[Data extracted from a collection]
###
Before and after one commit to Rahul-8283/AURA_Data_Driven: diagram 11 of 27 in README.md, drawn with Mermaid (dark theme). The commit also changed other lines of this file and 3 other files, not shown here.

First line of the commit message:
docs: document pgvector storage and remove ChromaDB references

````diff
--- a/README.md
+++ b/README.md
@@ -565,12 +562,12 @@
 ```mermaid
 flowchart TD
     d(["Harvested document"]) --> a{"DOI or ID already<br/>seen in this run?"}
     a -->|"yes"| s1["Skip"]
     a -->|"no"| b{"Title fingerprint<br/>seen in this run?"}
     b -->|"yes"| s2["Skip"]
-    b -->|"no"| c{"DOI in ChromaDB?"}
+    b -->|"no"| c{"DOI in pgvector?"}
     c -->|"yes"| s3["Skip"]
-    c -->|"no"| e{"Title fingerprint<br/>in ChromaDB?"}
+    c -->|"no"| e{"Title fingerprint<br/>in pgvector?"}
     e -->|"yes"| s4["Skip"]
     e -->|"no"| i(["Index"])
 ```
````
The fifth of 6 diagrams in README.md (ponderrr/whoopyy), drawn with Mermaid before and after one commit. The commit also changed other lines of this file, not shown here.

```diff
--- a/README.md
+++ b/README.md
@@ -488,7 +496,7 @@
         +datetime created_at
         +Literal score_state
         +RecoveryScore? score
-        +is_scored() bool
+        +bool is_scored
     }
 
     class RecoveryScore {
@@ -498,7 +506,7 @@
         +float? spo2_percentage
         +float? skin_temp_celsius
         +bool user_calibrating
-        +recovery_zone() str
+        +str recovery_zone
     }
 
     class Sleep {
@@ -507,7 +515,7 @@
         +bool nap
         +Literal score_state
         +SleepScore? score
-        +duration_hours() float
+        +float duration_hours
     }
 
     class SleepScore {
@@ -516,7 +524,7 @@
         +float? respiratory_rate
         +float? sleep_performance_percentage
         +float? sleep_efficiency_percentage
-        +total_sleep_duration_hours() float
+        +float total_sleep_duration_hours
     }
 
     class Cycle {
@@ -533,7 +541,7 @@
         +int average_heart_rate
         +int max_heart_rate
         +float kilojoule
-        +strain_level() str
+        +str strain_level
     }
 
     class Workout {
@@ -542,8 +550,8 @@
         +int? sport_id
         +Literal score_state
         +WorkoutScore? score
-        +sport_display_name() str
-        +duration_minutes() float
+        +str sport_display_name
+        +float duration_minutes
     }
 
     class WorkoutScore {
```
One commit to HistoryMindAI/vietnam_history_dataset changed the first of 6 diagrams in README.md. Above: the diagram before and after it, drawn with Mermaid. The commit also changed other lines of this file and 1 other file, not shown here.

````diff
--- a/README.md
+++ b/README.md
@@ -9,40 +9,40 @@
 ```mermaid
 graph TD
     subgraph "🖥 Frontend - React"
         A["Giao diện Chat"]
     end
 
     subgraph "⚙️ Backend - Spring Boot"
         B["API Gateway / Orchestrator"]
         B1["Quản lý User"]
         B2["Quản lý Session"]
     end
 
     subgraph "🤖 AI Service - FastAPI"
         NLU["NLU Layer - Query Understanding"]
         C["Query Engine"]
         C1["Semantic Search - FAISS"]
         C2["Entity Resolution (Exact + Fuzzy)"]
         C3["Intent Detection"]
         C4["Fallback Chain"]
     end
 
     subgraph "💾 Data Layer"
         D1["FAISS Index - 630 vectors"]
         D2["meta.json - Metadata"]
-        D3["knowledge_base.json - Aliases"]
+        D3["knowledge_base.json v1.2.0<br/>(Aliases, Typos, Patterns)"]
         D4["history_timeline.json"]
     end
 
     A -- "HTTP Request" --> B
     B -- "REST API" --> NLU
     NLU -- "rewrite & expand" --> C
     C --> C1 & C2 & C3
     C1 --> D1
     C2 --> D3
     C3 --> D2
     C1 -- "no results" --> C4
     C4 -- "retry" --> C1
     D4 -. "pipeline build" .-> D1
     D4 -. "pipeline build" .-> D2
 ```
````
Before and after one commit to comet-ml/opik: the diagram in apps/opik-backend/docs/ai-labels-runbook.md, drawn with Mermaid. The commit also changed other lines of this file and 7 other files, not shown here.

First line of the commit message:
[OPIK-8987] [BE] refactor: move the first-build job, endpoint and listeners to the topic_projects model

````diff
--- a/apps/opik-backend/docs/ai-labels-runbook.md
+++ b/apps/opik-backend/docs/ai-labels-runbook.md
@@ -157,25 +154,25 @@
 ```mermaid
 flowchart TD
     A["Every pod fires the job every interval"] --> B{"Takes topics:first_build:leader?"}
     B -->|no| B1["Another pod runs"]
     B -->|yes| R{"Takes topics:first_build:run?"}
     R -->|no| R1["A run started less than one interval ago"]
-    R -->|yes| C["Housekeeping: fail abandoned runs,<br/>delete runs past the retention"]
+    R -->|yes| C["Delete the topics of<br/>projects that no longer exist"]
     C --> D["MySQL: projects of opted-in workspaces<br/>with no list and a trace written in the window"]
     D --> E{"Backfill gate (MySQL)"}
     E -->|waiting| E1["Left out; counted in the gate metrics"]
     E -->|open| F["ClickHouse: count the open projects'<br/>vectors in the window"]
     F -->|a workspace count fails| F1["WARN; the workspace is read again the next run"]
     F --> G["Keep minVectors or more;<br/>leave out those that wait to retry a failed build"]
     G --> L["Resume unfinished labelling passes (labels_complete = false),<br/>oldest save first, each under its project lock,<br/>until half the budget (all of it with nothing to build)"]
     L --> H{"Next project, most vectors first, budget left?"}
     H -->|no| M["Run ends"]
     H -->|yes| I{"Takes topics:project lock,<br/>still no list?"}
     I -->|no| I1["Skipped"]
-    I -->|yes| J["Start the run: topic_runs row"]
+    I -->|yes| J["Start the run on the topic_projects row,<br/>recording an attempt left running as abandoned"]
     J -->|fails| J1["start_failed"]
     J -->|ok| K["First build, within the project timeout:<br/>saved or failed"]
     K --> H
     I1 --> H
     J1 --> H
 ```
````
###
| About this exercise |
Return, from the entries, each line that holds "subgraph".

| Task result |
     subgraph "🖥 Frontend - React"
     subgraph "⚙️ Backend - Spring Boot"
     subgraph "🤖 AI Service - FastAPI"
     subgraph "💾 Data Layer"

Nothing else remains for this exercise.